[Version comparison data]

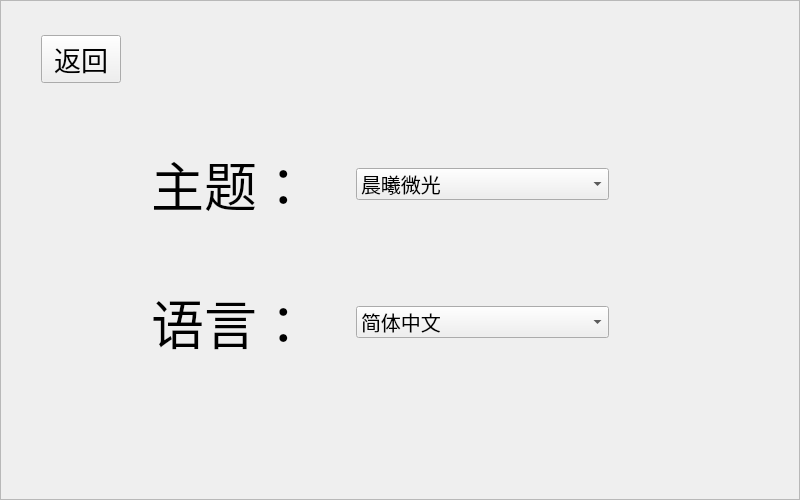
Qt form TomClock_QtCreator/screenUi/settings.ui (MeoRinLime/TomClock) before a commit.
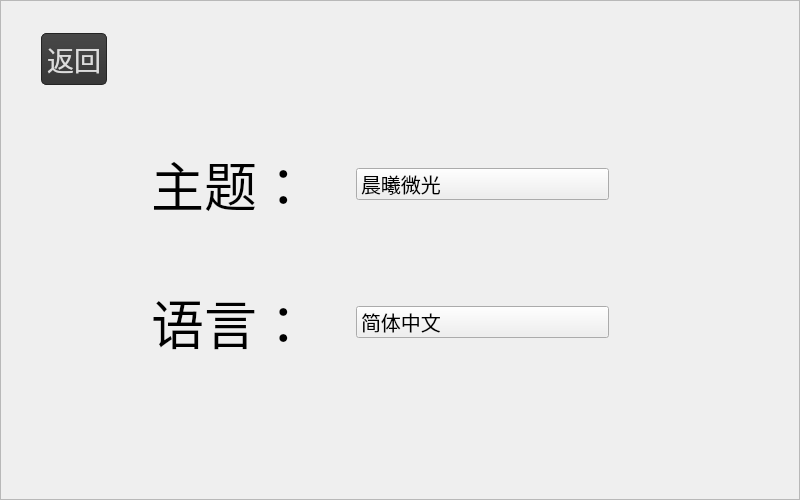
The same form after that commit. Icons and pictures are not drawn.

```diff
--- a/TomClock_QtCreator/screenUi/settings.ui
+++ b/TomClock_QtCreator/screenUi/settings.ui
@@ -119,6 +119,25 @@
                   <pointsize>20</pointsize>
                  </font>
                 </property>
+                <property name="styleSheet">
+                 <string notr="true">.QPushButton,.QToolButton{
+border-style:none;
+border:1px solid #242424;
+color:#DCDCDC;
+padding:5px;
+min-height:15px;
+border-radius:5px;
+background:qlineargradient(spread:pad,x1:0,y1:0,x2:0,y2:1,stop:0 #484848,stop:1 #383838);
+}
+
+.QPushButton:hover,.QToolButton:hover{
+background:qlineargradient(spread:pad,x1:0,y1:0,x2:0,y2:1,stop:0 #646464,stop:1 #525252);
+}
+
+.QPushButton:pressed,.QToolButton:pressed{
+background:qlineargradient(spread:pad,x1:0,y1:0,x2:0,y2:1,stop:0 #484848,stop:1 #383838);
+}</string>
+                </property>
                 <property name="text">
                  <string>返回</string>
                 </property>
@@ -284,6 +303,30 @@
                       <pointsize>15</pointsize>
                      </font>
                     </property>
+                    <property name="styleSheet">
+                     <string notr="true">QComboBox::down-arrow,QDateEdit[calendarPopup=&quot;true&quot;]::down-arrow,QTimeEdit[calendarPopup=&quot;true&quot;]::down-arrow,QDateTimeEdit[calendarPopup=&quot;true&quot;]::down-arrow{
+image:url(:/qss/lightblue/add_bottom.png);
+width:10px;
+height:10px;
+right:2px;
+}
+
+QComboBox::drop-down,QDateEdit::drop-down,QTimeEdit::drop-down,QDateTimeEdit::drop-down{
+subcontrol-origin:padding;
+subcontrol-position:top right;
+width:15px;
+border-left-width:0px;
+border-left-style:solid;
+border-top-right-radius:3px;
+border-bottom-right-radius:3px;
+border-left-color:#C0DCF2;
+}
+
+QComboBox::drop-down:on{
+top:1px;
+}
+</string>
+                    </property>
                     <item>
                      <property name="text">
                       <string extracomment="dawn’s gentle glow">晨曦微光</string>
@@ -426,6 +469,30 @@
                       <pointsize>15</pointsize>
                      </font>
                     </property>
+                    <property name="styleSheet">
+                     <string notr="true">QComboBox::down-arrow,QDateEdit[calendarPopup=&quot;true&quot;]::down-arrow,QTimeEdit[calendarPopup=&quot;true&quot;]::down-arrow,QDateTimeEdit[calendarPopup=&quot;true&quot;]::down-arrow{
+image:url(:/qss/lightblue/add_bottom.png);
+width:10px;
+height:10px;
+right:2px;
+}
+
+QComboBox::drop-down,QDateEdit::drop-down,QTimeEdit::drop-down,QDateTimeEdit::drop-down{
+subcontrol-origin:padding;
+subcontrol-position:top right;
+width:15px;
+border-left-width:0px;
+border-left-style:solid;
+border-top-right-radius:3px;
+border-bottom-right-radius:3px;
+border-left-color:#C0DCF2;
+}
+
+QComboBox::drop-down:on{
+top:1px;
+}
+</string>
+                    </property>
                     <item>
                      <property name="text">
                       <string extracomment="Simplified Chinese">简体中文</string>
```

▶ ASSIGNED TASK:
Pictures aside, return all the entries above exactly.

▶ ANSWER:
Qt form TomClock_QtCreator/screenUi/settings.ui (MeoRinLime/TomClock) before a commit.
The same form after that commit. Icons and pictures are not drawn.

```diff
--- a/TomClock_QtCreator/screenUi/settings.ui
+++ b/TomClock_QtCreator/screenUi/settings.ui
@@ -119,6 +119,25 @@
                   <pointsize>20</pointsize>
                  </font>
                 </property>
+                <property name="styleSheet">
+                 <string notr="true">.QPushButton,.QToolButton{
+border-style:none;
+border:1px solid #242424;
+color:#DCDCDC;
+padding:5px;
+min-height:15px;
+border-radius:5px;
+background:qlineargradient(spread:pad,x1:0,y1:0,x2:0,y2:1,stop:0 #484848,stop:1 #383838);
+}
+
+.QPushButton:hover,.QToolButton:hover{
+background:qlineargradient(spread:pad,x1:0,y1:0,x2:0,y2:1,stop:0 #646464,stop:1 #525252);
+}
+
+.QPushButton:pressed,.QToolButton:pressed{
+background:qlineargradient(spread:pad,x1:0,y1:0,x2:0,y2:1,stop:0 #484848,stop:1 #383838);
+}</string>
+                </property>
                 <property name="text">
                  <string>返回</string>
                 </property>
@@ -284,6 +303,30 @@
                       <pointsize>15</pointsize>
                      </font>
                     </property>
+                    <property name="styleSheet">
+                     <string notr="true">QComboBox::down-arrow,QDateEdit[calendarPopup=&quot;true&quot;]::down-arrow,QTimeEdit[calendarPopup=&quot;true&quot;]::down-arrow,QDateTimeEdit[calendarPopup=&quot;true&quot;]::down-arrow{
+image:url(:/qss/lightblue/add_bottom.png);
+width:10px;
+height:10px;
+right:2px;
+}
+
+QComboBox::drop-down,QDateEdit::drop-down,QTimeEdit::drop-down,QDateTimeEdit::drop-down{
+subcontrol-origin:padding;
+subcontrol-position:top right;
+width:15px;
+border-left-width:0px;
+border-left-style:solid;
+border-top-right-radius:3px;
+border-bottom-right-radius:3px;
+border-left-color:#C0DCF2;
+}
+
+QComboBox::drop-down:on{
+top:1px;
+}
+</string>
+                    </property>
                     <item>
                      <property name="text">
                       <string extracomment="dawn’s gentle glow">晨曦微光</string>
@@ -426,6 +469,30 @@
                       <pointsize>15</pointsize>
                      </font>
                     </property>
+                    <property name="styleSheet">
+                     <string notr="true">QComboBox::down-arrow,QDateEdit[calendarPopup=&quot;true&quot;]::down-arrow,QTimeEdit[calendarPopup=&quot;true&quot;]::down-arrow,QDateTimeEdit[calendarPopup=&quot;true&quot;]::down-arrow{
+image:url(:/qss/lightblue/add_bottom.png);
+width:10px;
+height:10px;
+right:2px;
+}
+
+QComboBox::drop-down,QDateEdit::drop-down,QTimeEdit::drop-down,QDateTimeEdit::drop-down{
+subcontrol-origin:padding;
+subcontrol-position:top right;
+width:15px;
+border-left-width:0px;
+border-left-style:solid;
+border-top-right-radius:3px;
+border-bottom-right-radius:3px;
+border-left-color:#C0DCF2;
+}
+
+QComboBox::drop-down:on{
+top:1px;
+}
+</string>
+                    </property>
                     <item>
                      <property name="text">
                       <string extracomment="Simplified Chinese">简体中文</string>
```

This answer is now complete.